Kumar, R. K., Stauvermann, P. J., & Prasad, S. (2017). The effect of remittances on economic growth in Kyrgyzstan and Macedonia: Accounting for financial development. International Migration, 56(1), 95-126.
Levine, R. (2005). Finance and growth: Theory and evidence. Handbook of Economic Growth, 1, 865-934.
Levine, R., Loayza, N., & Beck, T. (2000). Financial intermediation and growth: Causality and causes. Journal of Monetary Economics, 46(1), 31-77.
Mankiw, N. G., Romer, D., & Weil, D. (1992). A contribution to the empirics of economic growth. Quarterly Journal of Economics, 107, 407-437.
Mundaca, B. G. (2009). Remittance, financial market development, and economic growth: The case of Latin America and the Caribbean. Review of Development Economics, 13, 288-303.
Nyamongo, E. M., Misati, R. N., Kipyegon, L., & Ndirangu, L. (2012). Remittances, financial development and economic growth in Africa. Journal of Economics and Business, 64, 240-260.
Pagano, M. (1993). Financial markets and the macroeconomy: Financial markets and growth. European Economic Review, 37, 613-622.
Ramirez, M. D., & Sharma, H. (2009). Remittances and growth in Latin America: A panel unit root and panel cointegration analysis. Economic Studies of International Development, 9(1), 5-36.
Sirkeci, I., Cohen, J. H., & Ratha, D. (2012). Introduction: Remittance flows and practices during the crisis. In: Sirkeci, I., Cohen, J. H., & Ratha, D. (2012). (Eds.). Migration and remittances during the global financial crisis and beyond. Washington, DC: World Bank Publications, 1-12.
Sobiech, I. (2019). Remittances, finance, and growth: Does financial development foster the impact of remittances on economic growth? World Development, 113, 44-59.
Solow, R. M. (1956). A contribution to the theory of economic growth. The Quarterly Journal of Economics, 70(1), 65-94.

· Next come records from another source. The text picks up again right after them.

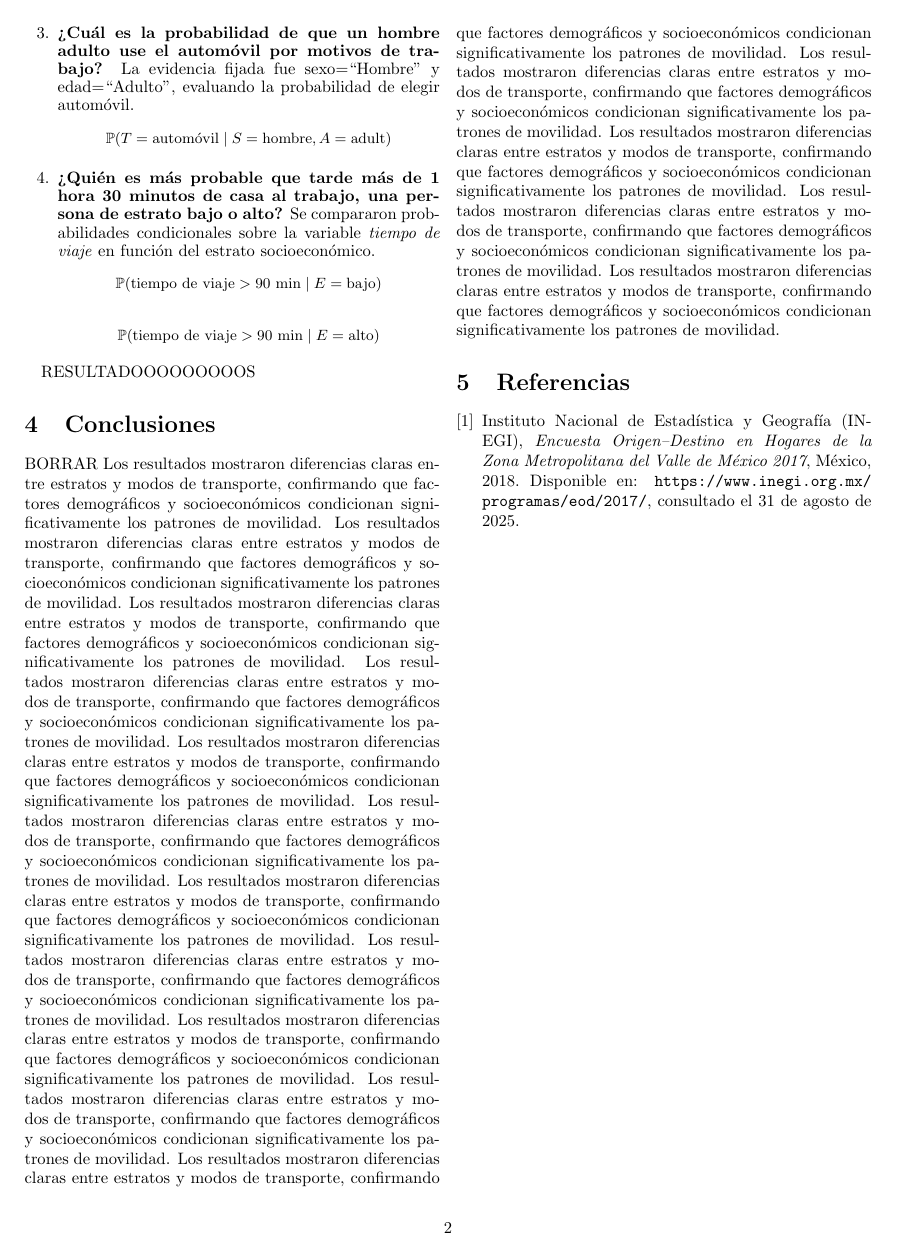
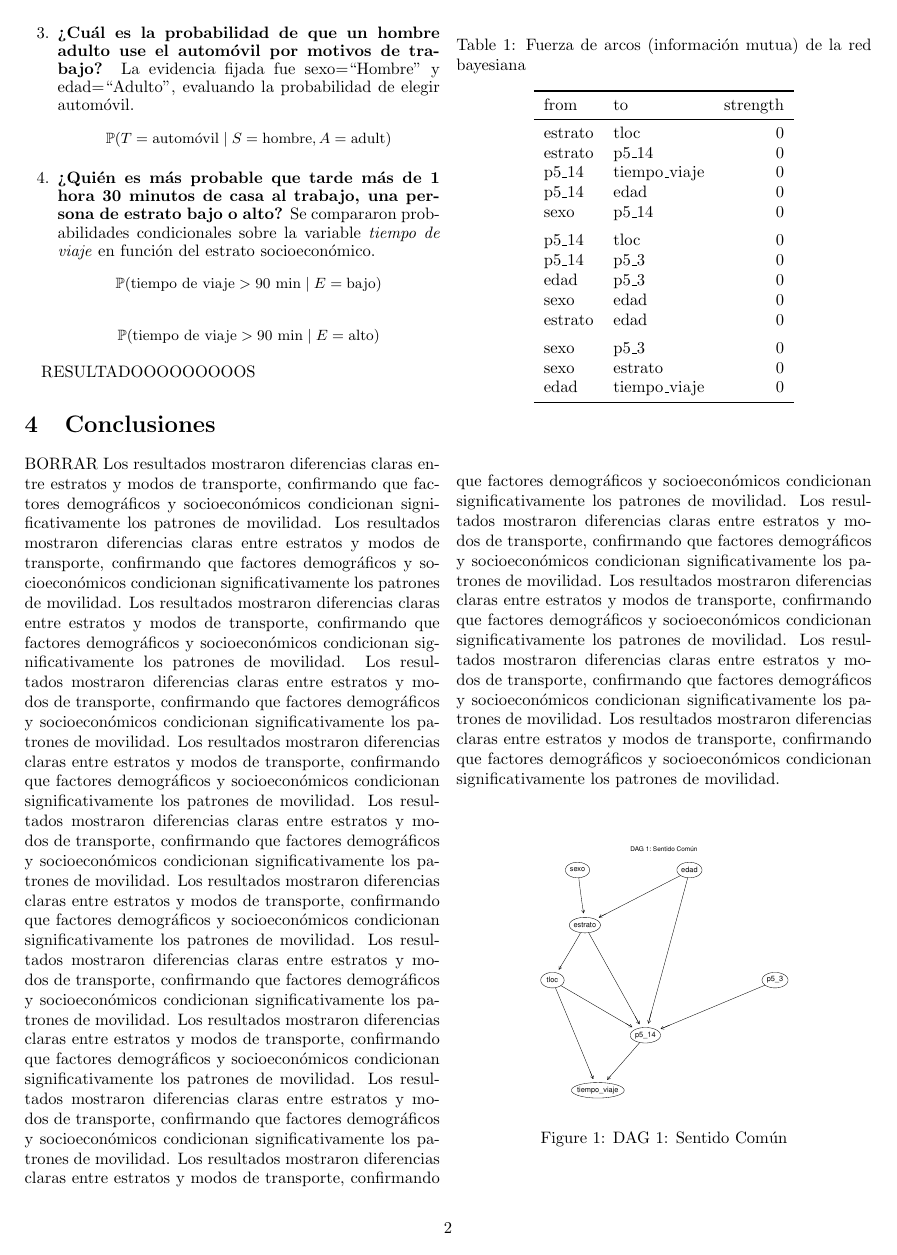
Before and after one commit to JuanPabloDP/Queries-transporte, a LaTeX paper (Articulo.tex, which reads figures/fuerza_arcos.tex): page 2 of 2 before the commit and page 2 of 3 after it. Compiled offline with pdfLaTeX.

Commit message:
pequeños cambios y figuras

```diff
--- a/Articulo.tex
+++ b/Articulo.tex
@@ -7,6 +7,8 @@
 \usepackage{url}
 \usepackage[a4paper, left=1.5cm, right=1.5cm, top=2.5cm, bottom=2.5cm]{geometry}
 \usepackage{etoolbox}
+\usepackage{booktabs}
+%\usepackage{svg}
 \patchcmd{\thebibliography}{\section*{\refname}}{}{}{}
 
 \title{Análisis de la Movilidad en la Zona Metropolitana del Valle de México con Redes Bayesianas}
@@ -79,7 +81,14 @@ Se formularon las siguientes consultas de interés:
 
 RESULTADOOOOOOOOOS
 
+
+
 \section{Conclusiones}
 BORRAR Los resultados mostraron diferencias claras entre estratos y modos de transporte, confirmando que factores demográficos y socioeconómicos condicionan significativamente los patrones de movilidad. Los resultados mostraron diferencias claras entre estratos y modos de transporte, confirmando que factores demográficos y socioeconómicos condicionan significativamente los patrones de movilidad. Los resultados mostraron diferencias claras entre estratos y modos de transporte, confirmando que factores demográficos y socioeconómicos condicionan significativamente los patrones de movilidad. Los resultados mostraron diferencias claras entre estratos y modos de transporte, confirmando que factores demográficos y socioeconómicos condicionan significativamente los patrones de movilidad. Los resultados mostraron diferencias claras entre estratos y modos de transporte, confirmando que factores demográficos y socioeconómicos condicionan significativamente los patrones de movilidad. Los resultados mostraron diferencias claras entre estratos y modos de transporte, confirmando que factores demográficos y socioeconómicos condicionan significativamente los patrones de movilidad. Los resultados mostraron diferencias claras entre estratos y modos de transporte, confirmando que factores demográficos y socioeconómicos condicionan significativamente los patrones de movilidad. Los resultados mostraron diferencias claras entre estratos y modos de transporte, confirmando que factores demográficos y socioeconómicos condicionan significativamente los patrones de movilidad. Los resultados mostraron diferencias claras entre estratos y modos de transporte, confirmando que factores demográficos y socioeconómicos condicionan significativamente los patrones de movilidad. Los resultados mostraron diferencias claras entre estratos y modos de transporte, confirmando que factores demográficos y socioeconómicos condicionan significativamente los patrones de movilidad. Los resultados mostraron diferencias claras entre estratos y modos de transporte, confirmando que factores demográficos y socioeconómicos condicionan significativamente los patrones de movilidad. Los resultados mostraron diferencias claras entre estratos y modos de transporte, confirmando que factores demográficos y socioeconómicos condicionan significativamente los patrones de movilidad. Los resultados mostraron diferencias claras entre estratos y modos de transporte, confirmando que factores demográficos y socioeconómicos condicionan significativamente los patrones de movilidad. Los resultados mostraron diferencias claras entre estratos y modos de transporte, confirmando que factores demográficos y socioeconómicos condicionan significativamente los patrones de movilidad. Los resultados mostraron diferencias claras entre estratos y modos de transporte, confirmando que factores demográficos y socioeconómicos condicionan significativamente los patrones de movilidad.
 
+\input{figures/fuerza_arcos.tex}
 
+\begin{figure}[htbp]
+    \centering
+    \includegraphics[width=0.8\columnwidth]{figures/DAG1_sentido_comun.pdf}
+    \caption{DAG 1: Sentido Común}
--- /dev/null
+++ b/figures/fuerza_arcos.tex
@@ -0,0 +1,26 @@
+\begin{table}
+
+\caption{Fuerza de arcos (información mutua) de la red bayesiana}
+\centering
+\begin{tabular}[t]{llr}
+\toprule
+from & to & strength\\
+\midrule
+estrato & tloc & 0\\
+estrato & p5\_14 & 0\\
+p5\_14 & tiempo\_viaje & 0\\
+p5\_14 & edad & 0\\
+sexo & p5\_14 & 0\\
+\addlinespace
+p5\_14 & tloc & 0\\
+p5\_14 & p5\_3 & 0\\
+edad & p5\_3 & 0\\
+sexo & edad & 0\\
+estrato & edad & 0\\
+\addlinespace
+sexo & p5\_3 & 0\\
+sexo & estrato & 0\\
+edad & tiempo\_viaje & 0\\
+\bottomrule
+\end{tabular}
+\end{table}
```
Also changed, not shown: Articulo.pdf, figures/DAG1_sentido_comun.pdf (added), figures/DAG2_demografia.pdf (added), figures/DAG3_transporte.pdf (added), figures/DAG_best.pdf (added), figures/heatmap_informacion_mutua.pdf (added), Articulo.tex (30 more changed lines), 3 other files.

Sumata, C. (2008). Migrant remittances as a new source for development finance: The case of sub-Saharan Africa. OSSREA Bulletin, 5(1), 18-28.
Uddin, G. S., & Sjö, B. (2013). Remittances, financial development and economic growth in Bangladesh. South Asia Economic Journal, 14(2), 261-273.
World Bank (2006). Global economics prospects: Economic implications of remittances and Migration. Washington, D.C.
World Bank (2016). Migration and remittances: Factbook 2016. Available at http://www.worldbank.org/en/research/brief/migration-andremittances, Accessed on November 2, 2018.
World Bank (2018a). GDP per capita growth (annual %). Available at https://data.worldbank.org/indicator/NY.GDP.PCAP.KD.ZG. Accessed on November 11, 2018.
World Bank (2018b). Personal remittances received (% of GDP). Available at https://data.worldbank.org/indicator/BX.TRF.PWKR.DT.GD.ZS. Accessed on November 11, 2018.
World Bank (2018c). Domestic credit to the private sector by banks (% of GDP). Available at https://data.worldbank.org/indicator/FD.AST.PRVT. GD.ZS. Accessed: 11.11.2018.
World Bank (2018d). Gross fixed capital formation (% of GDP). Available at https://data.worldbank.org/indicator/NE.GDI.FTOT.ZS. Accessed: 11.11.2018
World Bank (2018e). School enrollment, primary (% gross). Available at https://data.worldbank.org/indicator/SE.TER.ENRR. Accessed: 11.11.2018.
World Bank (2018f). Population growth (annual %). Available at https://data. worldbank.org/indicator/SP.POP.GROW. Accessed: 11.11.2018
World Bank (2018g). Inflation, GDP deflator (annual %). Available at https://data.worldbank.org/indicator/NY.GDP.DEFL.KD.ZG. Accessed: 11.11.2018
Zghidi, N., & Abida, Z. (2015). Remittances, economic freedom, and economic growth in North African countries. The Romanian Economic Journal, 18(52), 139-162.